“Our sector globally is still less emissions-intensive than the world economy. In 2019 at its peak, travel and tourism represented 8.1 percent of the total greenhouse gas emissions in the world, 10.6 percent of total energy use and 0.9 percent of global water use,” she said.

According to her, the primary culprits for greenhouse gas emissions within the sector are transport, making up around 40 percent, and energy use, specifically electricity consumption, contributing 20 percent.

She pointed out that out of the 40 percent allocated to transport emissions, approximately 36 percent originates from international aviation, making ground transport a larger contributor than airplanes.

To mitigate this environmental impact, Simpson urged industry leaders to prioritize the adoption of electric vehicles within businesses and supply chains, while also emphasizing the need for the sustainable production of aviation fuels.

She called on government leaders and policymakers to explore investment opportunities in sustainable aviation fuel production in their respective countries and consider the electrification of ground vehicles as a means to harness renewable energy.

Addressing the challenges of air connectivity, infrastructure, and visa regulations, Simpson pointed out that visa regimes are a major impediment to the sector’s growth, particularly in Africa.

She commended Rwanda’s visa-on-arrival policy as a positive example.

Simpson emphasized the industry’s intrinsic value, insisting that travel and tourism promote peace, serve as an embodiment of soft power, and contribute to building bridges, fostering understanding, and nurturing compassion in an increasingly interconnected world.

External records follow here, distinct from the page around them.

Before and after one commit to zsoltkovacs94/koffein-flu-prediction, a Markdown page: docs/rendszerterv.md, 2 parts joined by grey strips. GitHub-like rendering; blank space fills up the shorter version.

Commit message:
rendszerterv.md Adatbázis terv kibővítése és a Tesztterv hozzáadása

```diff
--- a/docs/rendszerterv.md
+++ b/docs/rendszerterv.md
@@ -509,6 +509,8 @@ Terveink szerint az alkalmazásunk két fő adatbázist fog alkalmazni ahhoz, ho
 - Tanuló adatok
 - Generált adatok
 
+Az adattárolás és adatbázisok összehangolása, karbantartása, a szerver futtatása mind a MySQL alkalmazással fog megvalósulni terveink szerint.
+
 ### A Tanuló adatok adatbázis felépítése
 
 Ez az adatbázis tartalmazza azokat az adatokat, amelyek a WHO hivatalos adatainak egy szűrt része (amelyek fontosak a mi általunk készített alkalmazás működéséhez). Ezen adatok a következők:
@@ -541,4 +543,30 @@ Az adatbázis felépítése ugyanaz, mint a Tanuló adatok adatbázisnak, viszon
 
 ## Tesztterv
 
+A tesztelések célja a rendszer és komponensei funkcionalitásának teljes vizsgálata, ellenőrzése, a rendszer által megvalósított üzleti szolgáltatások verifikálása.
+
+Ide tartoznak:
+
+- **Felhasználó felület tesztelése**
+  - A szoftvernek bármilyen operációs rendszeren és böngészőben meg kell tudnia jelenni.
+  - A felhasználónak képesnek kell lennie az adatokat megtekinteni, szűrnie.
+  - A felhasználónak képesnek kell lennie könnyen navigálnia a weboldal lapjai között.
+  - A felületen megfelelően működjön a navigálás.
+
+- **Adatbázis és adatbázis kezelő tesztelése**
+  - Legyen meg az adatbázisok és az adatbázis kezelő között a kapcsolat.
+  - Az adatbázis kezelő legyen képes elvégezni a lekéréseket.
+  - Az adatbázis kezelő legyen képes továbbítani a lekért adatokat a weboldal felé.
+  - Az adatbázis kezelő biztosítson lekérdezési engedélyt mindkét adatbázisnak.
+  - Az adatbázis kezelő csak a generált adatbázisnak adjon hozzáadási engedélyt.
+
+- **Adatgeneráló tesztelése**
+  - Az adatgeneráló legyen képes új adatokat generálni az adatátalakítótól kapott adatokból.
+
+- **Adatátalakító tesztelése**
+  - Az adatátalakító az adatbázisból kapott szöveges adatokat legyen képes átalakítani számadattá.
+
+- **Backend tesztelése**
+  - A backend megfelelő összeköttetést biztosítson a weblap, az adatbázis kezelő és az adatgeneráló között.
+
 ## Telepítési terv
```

The WTTC held its 23rd global summit for the first time on the African continent. The three-day summit, which opened Wednesday and ended Friday, attracted more than 1,000 participants, including heads of state, policymakers, government officials, travel leaders, and champions of conservation from across the globe to discuss the future of global travel and tourism. Enditem